Back and forth, back and forth…

The rain was falling steadily and the windshield wipers were moving quickly….I felt as if this was lulling me to sleep. My eyes began to close…

My eyes can’t close; I’m driving!

“Wake up, wake up, wake up!”  I was yelling to myself in my head.

You would think it is that easy, but it’s not.

My eyes really wanted to close.

I grabbed the bottle of water next to me and took a sip, thinking it might help wake me. It didn’t do much.

I asked my daughter, who was in the passenger seat, to give me some of the pretzels she brought with her. That helped. I was awake.

I looked over at her, and then in the rearview mirror at her sister, who was in the back seat. I was a little freaked out. I realized how close I could have come to killing us all. It was terrifying, and at the same time it made me so sad. It shouldn’t be like this. There should be another adult in the car. My husband should be with us.

We were headed up to Lake George. It was our first trip since my husband had passed away a little over a year earlier. We were going with three other families – our “family friends”. I was so grateful that they still cared about us and included us in most everything. I was looking forward to this Memorial Day weekend getaway. I thought a trip with friends would be good for me and my girls, although it was hard getting used to being the “fifth wheel” – the only one without a partner.

I had loaded up the car myself that morning and we were following one of the families up for the three hour drive. I had not slept well the previous night because I was feeling the stress of my first “alone” trip. I was paying for it in the car with my eyes trying to close.

That was the first of many times where it screamed to me that there were no longer four on a car ride – now there were only three.

It is one of those things that I always took for granted. The four of us would get into the car: my husband drove most of the time, me in the passenger seat, and our two girls in the back seat. Simple. It was something I never thought about.

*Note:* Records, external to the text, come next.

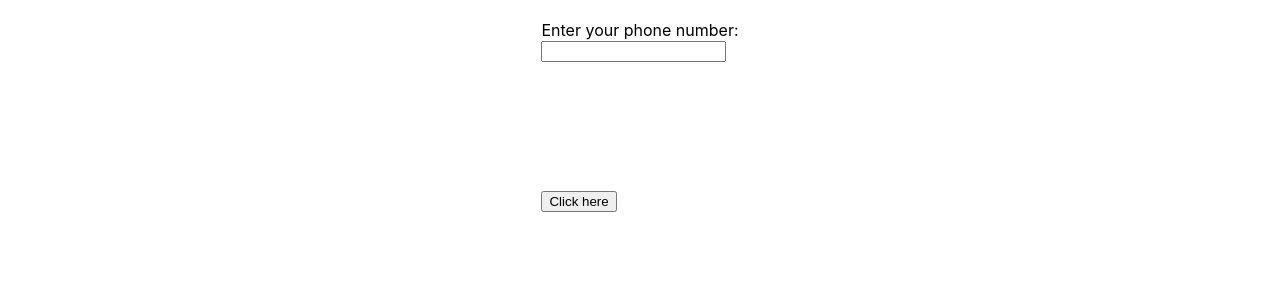
Repository: Rubin78/login-verification
Page: /
These files come from the project's save history. The page is drawn as it stood at one moment and after the next save; the edit follows.
The browser window is 1280 px wide. The pictures show the whole page.
The project was rebuilt for these pictures with package versions that can differ from the ones it lists, and the page was loaded fresh each time.

Above is the page before, as saved 2021-02-15 02:00:07.

### src/App.js
import React, { Component, label } from "react";
import "./App.css";
import firebase from "./firebase";

export default class App extends Component {
  constructor(props) {
    super(props);

    this.state = {
      phoneNumber: null,
    };
  }

  //   setUpRecaptcha = () =>{
  // window.recaptchaVerifier = new firebase.auth.RecaptchaVerifier(
  //   "sign-in-button",
  //   {
  //     size: "invisible",
  //     callback: (response) => {
  //       // reCAPTCHA solved, allow signInWithPhoneNumber.
  //       this.onSignInSubmit();
  //     },
  //   }
  // );

  //   };

  //   onSignInSubmit = (event) => {
  // event.preventDefault();
  //     const phoneNumber = "+918369696578";
  //     const appVerifier = window.recaptchaVerifier;
  //     firebase
  //       .auth()
  //       .signInWithPhoneNumber(phoneNumber, appVerifier)
  //       .then((confirmationResult) => {
  // SMS sent. Prompt user to type the code from the message, then sign the
  // user in with confirmationResult.confirm(code).
  // window.confirmationResult = confirmationResult;
  // ...
  // })
  // .catch((error) => {
  // Error; SMS not sent
  // ...
  //     });
  // }

  handleClick = (e) => {
    e.preventDefault();
    const { phoneNumber } = this.state;
    const phoneNumber_countryCode = `+91${phoneNumber}`;
    console.log(phoneNumber_countryCode);
    let recaptcha = new firebase.auth.RecaptchaVerifier("recaptcha");
    let number = phoneNumber_countryCode;
    firebase
      .auth()
      .signInWithPhoneNumber(number, recaptcha)
      .then(function (e) {
        let code = prompt("enter otp", "");
        if (code == null) return;
        e.confirm(code)
          .then(function (result) {
            console.log(result.user, "user");
            document.querySelector("label").textContent =
              result.user.phoneNumber + "Number Verified";
          })
          .catch((error) => {
            console.log(error);
          });
      });
  };

  render() {
    const { phoneNumber } = this.state;
    return (
      <div className="otp">
        <form onSubmit={this.handleClick}>
          <div id="recaptcha"></div>
          <br />
         <div style={{height:150}}> <div><label for="phone">Enter your phone number: </label></div>
          <input
            type="tel"
            pattern="[789][0-9]{9}"
            value={phoneNumber}
            onChange={(e) => {
              this.setState({
                phoneNumber: e.target.value,
              });
            }}
          />
          </div>
          <br />
          <input type="submit" value="Click here" />
        </form>
        {/* <div className="container">

<div className="row justify-content-center align-item-center">

<div className="col-sm-6 text-left">
  <h2>Phone Login</h2>
  </div>
<form onSubmit={this.onSignInSubmit}>
  <div className="form-group">
    <label for ="exampleInputEmail1">phone number</label>
    <input type="number" className="form-control" />
    </div>

    <button type="submit" className="btn btn-primary">submit</button>
    </form>
  </div>
  </div> */}
      </div>
    );
  }
}

### src/App.css
.App {
  text-align: center;
}
.otp{
  display: flex;
  justify-content: center;
  align-items: center;
}
.App-logo {
  height: 40vmin;
  pointer-events: none;
}

@media (prefers-reduced-motion: no-preference) {
  .App-logo {
    animation: App-logo-spin infinite 20s linear;
  }
}

.App-header {
  background-color: #282c34;
  min-height: 100vh;
  display: flex;
  flex-direction: column;
  align-items: center;
  justify-content: center;
  font-size: calc(10px + 2vmin);
  color: white;
}

.App-link {
  color: #61dafb;
}

@keyframes App-logo-spin {
  from {
    transform: rotate(0deg);
  }
  to {
    transform: rotate(360deg);
  }
}

### src/firebase.js
import firebase from "firebase";
import "firebase/auth";



// Your web app's Firebase configuration
var firebaseConfig = {
  apiKey: "AIzaSyCPzRnaARKqxbz7v2rWT2UkPVg2Tu1pzO8",
  authDomain: "phone-login-2db6e.firebaseapp.com",
  projectId: "phone-login-2db6e",
  storageBucket: "phone-login-2db6e.appspot.com",
  messagingSenderId: "683632220759",
  appId: "1:683632220759:web:e58cc6ba32dc476c8a2112",
};
// Initialize Firebase
firebase.initializeApp(firebaseConfig);

export default firebase;

Loaded but not shown: public/index.html (common file); src/index.js (common file); src/index.css (common file); src/reportWebVitals.js (common file)

After the next save:
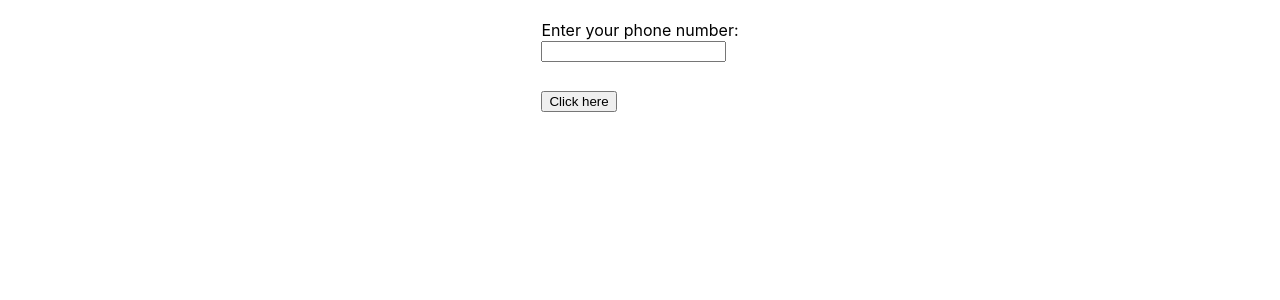
Saved 8 s later.
--- a/src/App.js
+++ b/src/App.js
@@ -76,7 +76,7 @@ export default class App extends Component {
         <form onSubmit={this.handleClick}>
           <div id="recaptcha"></div>
           <br />
-         <div style={{height:150}}> <div><label for="phone">Enter your phone number: </label></div>
+         <div style={{height:50}}> <div><label for="phone">Enter your phone number: </label></div>
           <input
             type="tel"
             pattern="[789][0-9]{9}"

I cannot begin to count the number of car rides like that. From going out for dinner in our neighborhood, to driving almost two hours away to see my family – it was parents in the front, kids in the back.

I never had to worry about my horrible sense of direction; my husband had a great one so he would get us where we needed to go. If I was tired, I would close my eyes, comfortable that he was getting us there safely. At an event, I would wait indoors for the car,  wearing my dress and heels, while my husband either went to get it himself or walked outside to hand the ticket to the valet.

Sometimes, it is the little things that remind you how different life is after you lose a spouse. One moment, the four of us were driving to the mall together, and the next I was the sole adult in the car, the only one responsible for getting us from place to place.

When you are a solo parent, all kinds of huge responsibilities fall on your shoulders, and yours alone. There are also small ones that you might never think of.

I was reminded of this while watching the “car” episode of This Is Us. While most of us focused on the sadness of the funeral, I was also super-focused on Rebecca driving her children around that day. She no longer had an adult in the passenger seat, it was now one of her kids. She was solely responsible, even on the most difficult day of her life. I knew exactly how that felt.

We did make it to Lake George that day. I am happy to say that we had a great weekend, and that we made it home without incident.

Driving solo has been challenging for many reasons, but it has also made me a little more independent. When you have no other choice than to be responsible, you learn that you can be. While I will always wish to still be in that passenger seat, I now know that I can handle being the driver, in the car as well as in my life.

The one thing it has not helped is my sense of direction. I am very thankful for my navigation system :).

About 

Stacy Feintuch lost her husband to a sudden heart attack in 2011. He was 48 years old, she was 45, and their daughters were 10 and 12 at the time. In 2016, after four difficult years, she began to blog about her journey at The Widow Wears Pink. Since then, she has been published on sites such as Huffington Post, Today.com, Modern Loss, Scary Mommy, Grown & Flown, Thought Catalog, and many others. Her “day job” is Director of Client Relations for a financial investment firm, but writing is her passion. Her biggest success is her girls, and watching them grow into amazing young women is her greatest joy.